expense of some poor worker. Many designers I talk with are eaten up
with the shame over low-cost Asian sourcing. The lack of control you
feel in the corporate system when your products fly off to be made in
God-knows-where is very troubling. But as one of the key connections
between the factory floor and the market, designers have a pivotal role
to play in this, the real futuristic world we live in, where everything
is indeed made by hand. It is now time for designers to assert that
responsibility. Each generation of Industrial Designers raises a
particular issue to the forefront. In the 80’s it was universal design.
In the 90’s it was sustainable design. I believe that the shame of
exploitative manufacturing is what this generation has to face.
These are William Gordon‘s powerful and moving words in his article titled "16 Manufacturers, 175 Products, 7 Weeks:Reflections on a mission to Manila" currently up on Core77. All I can say is read his story about his experience in the Philipines and reflect upon, as I did, the words he ends his article with,
My experience designing for Filipino manufacturing was one of the most
enriching of my life. I learned that people-centered design has a
middle component, living between ethnography and interface. Hand
manufacturing is the reality in much of the world, and designers,
sitting at their desks sending off PDFs to unknown destinations, may be

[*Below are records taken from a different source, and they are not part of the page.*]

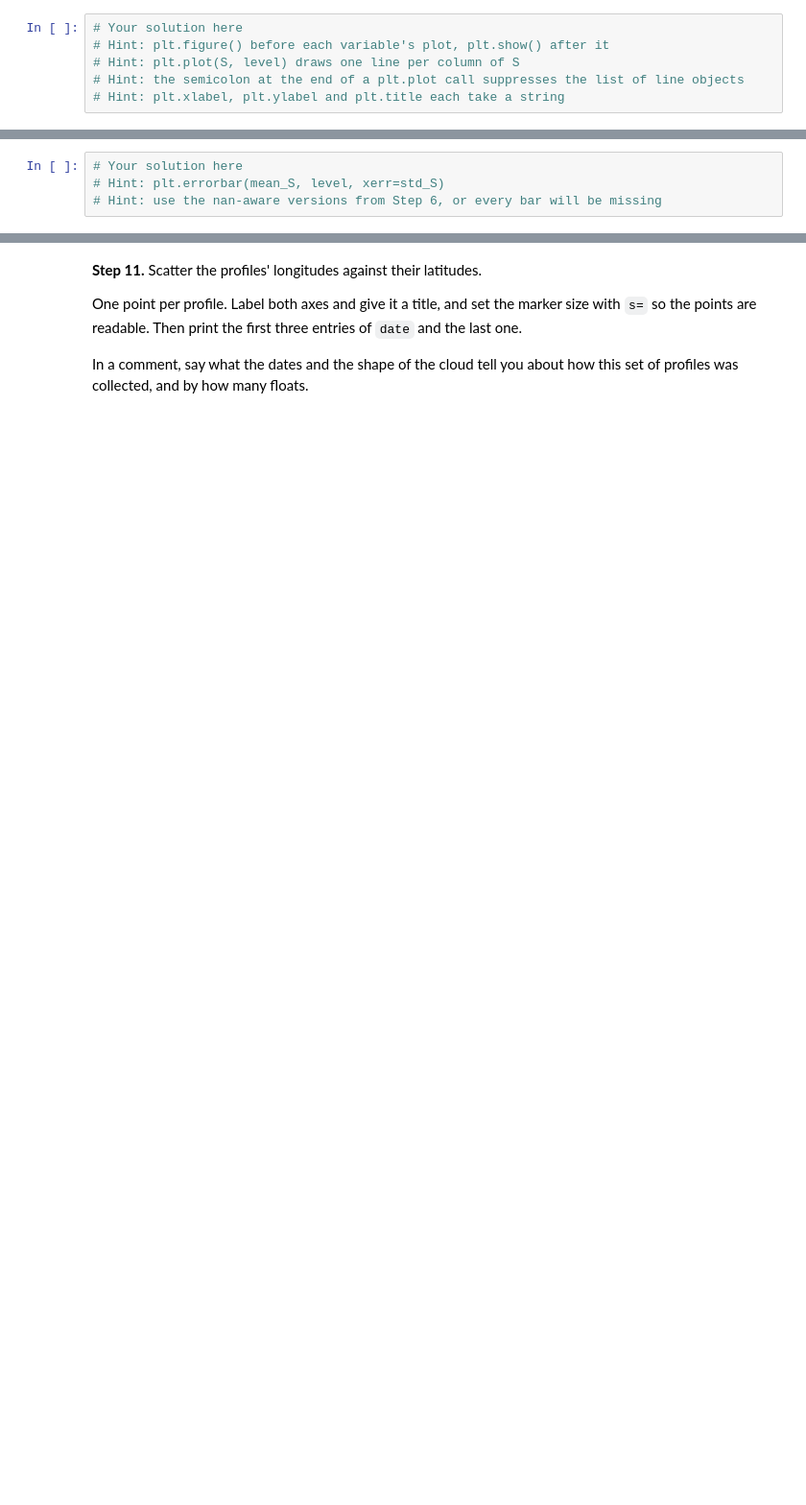
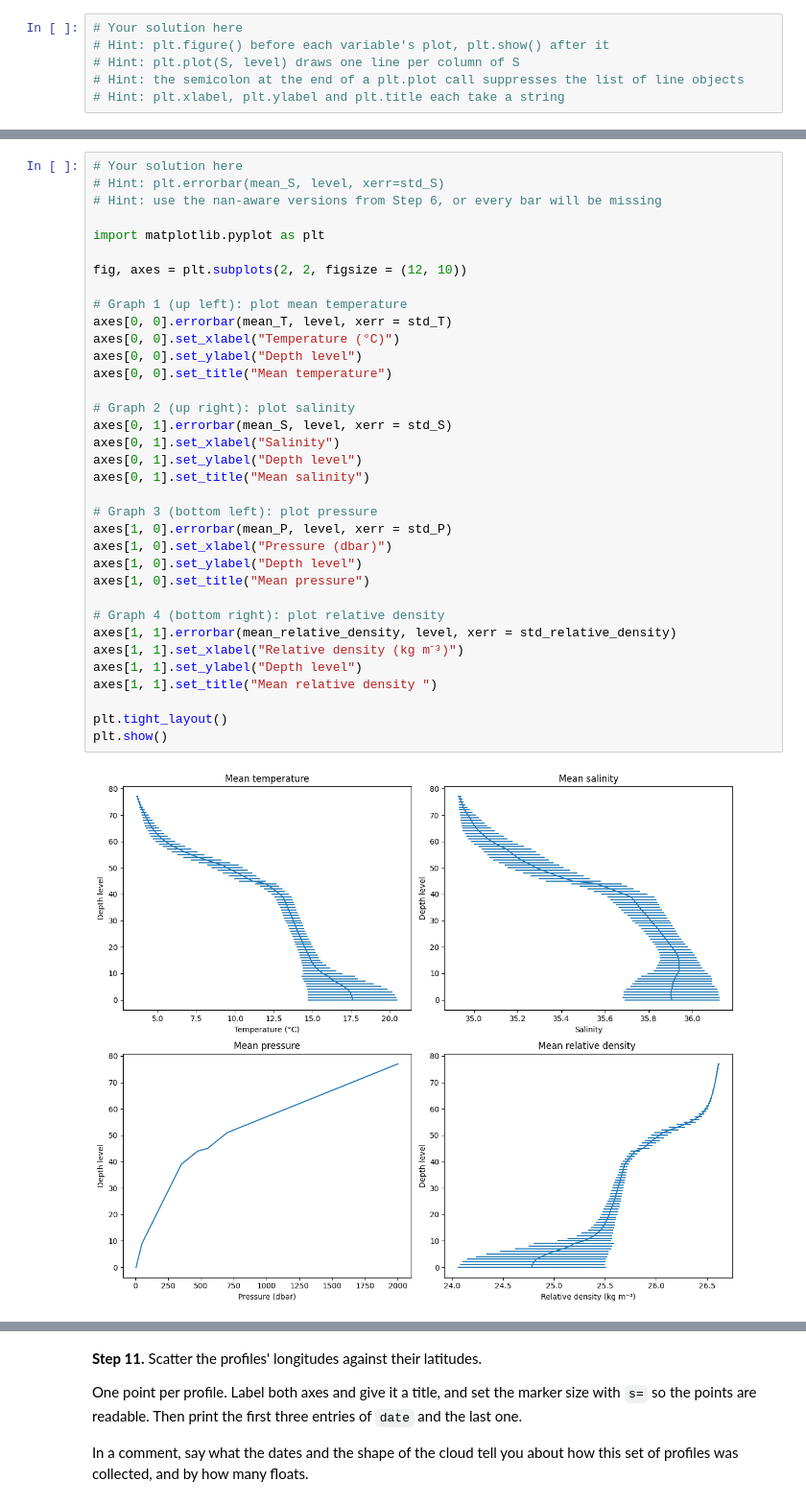
Before and after one commit to elena-gazzini/2026_Intro_Python, a Jupyter notebook: EG_1_3_numpy_environmental_exercises.ipynb, the cells around one changed output, grey strips where cells are left out. Shown at 96% size. Saved outputs shown, nothing was run; the diff lists cells and outputs as text; blank space fills up the shorter version.

```diff
--- a/EG_1_3_numpy_environmental_exercises.ipynb
+++ b/EG_1_3_numpy_environmental_exercises.ipynb
@@ -361,7 +546,40 @@ Because the variable is on the *x*-axis, the spread is a *horizontal* error bar
 
 In a comment, say what the width of the error bars tells you about how much the profiles disagree
 near the surface compared with at depth.
-# %%
-# Your solution here
-# Hint: plt.errorbar(mean_S, level, xerr=std_S)
-# Hint: use the nan-aware versions from Step 6, or every bar will be missing
+# %%
+# Your solution here
+# Hint: plt.errorbar(mean_S, level, xerr=std_S)
+# Hint: use the nan-aware versions from Step 6, or every bar will be missing
+
+import matplotlib.pyplot as plt
+
+fig, axes = plt.subplots(2, 2, figsize = (12, 10))
+
+# Graph 1 (up left): plot mean temperature
+axes[0, 0].errorbar(mean_T, level, xerr = std_T)
+axes[0, 0].set_xlabel("Temperature (°C)")
+axes[0, 0].set_ylabel("Depth level")
+axes[0, 0].set_title("Mean temperature")
+
+# Graph 2 (up right): plot salinity
+axes[0, 1].errorbar(mean_S, level, xerr = std_S)
+axes[0, 1].set_xlabel("Salinity")
+axes[0, 1].set_ylabel("Depth level")
+axes[0, 1].set_title("Mean salinity")
+
+# Graph 3 (bottom left): plot pressure
+axes[1, 0].errorbar(mean_P, level, xerr = std_P)
+axes[1, 0].set_xlabel("Pressure (dbar)")
+axes[1, 0].set_ylabel("Depth level")
+axes[1, 0].set_title("Mean pressure")
+
+# Graph 4 (bottom right): plot relative density
+axes[1, 1].errorbar(mean_relative_density, level, xerr = std_relative_density)
+axes[1, 1].set_xlabel("Relative density (kg m⁻³)")
+axes[1, 1].set_ylabel("Depth level")
+axes[1, 1].set_title("Mean relative density ")
+
+plt.tight_layout()
+plt.show()
+# %% [output]
+[figure, added]
```
Also changed, not shown: parts of 13 cells of this notebook.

a modern paradigm, but ultimately a hollow one. I would encourage
designers to go and visit where their products are made, and,
especially, with the people who make them.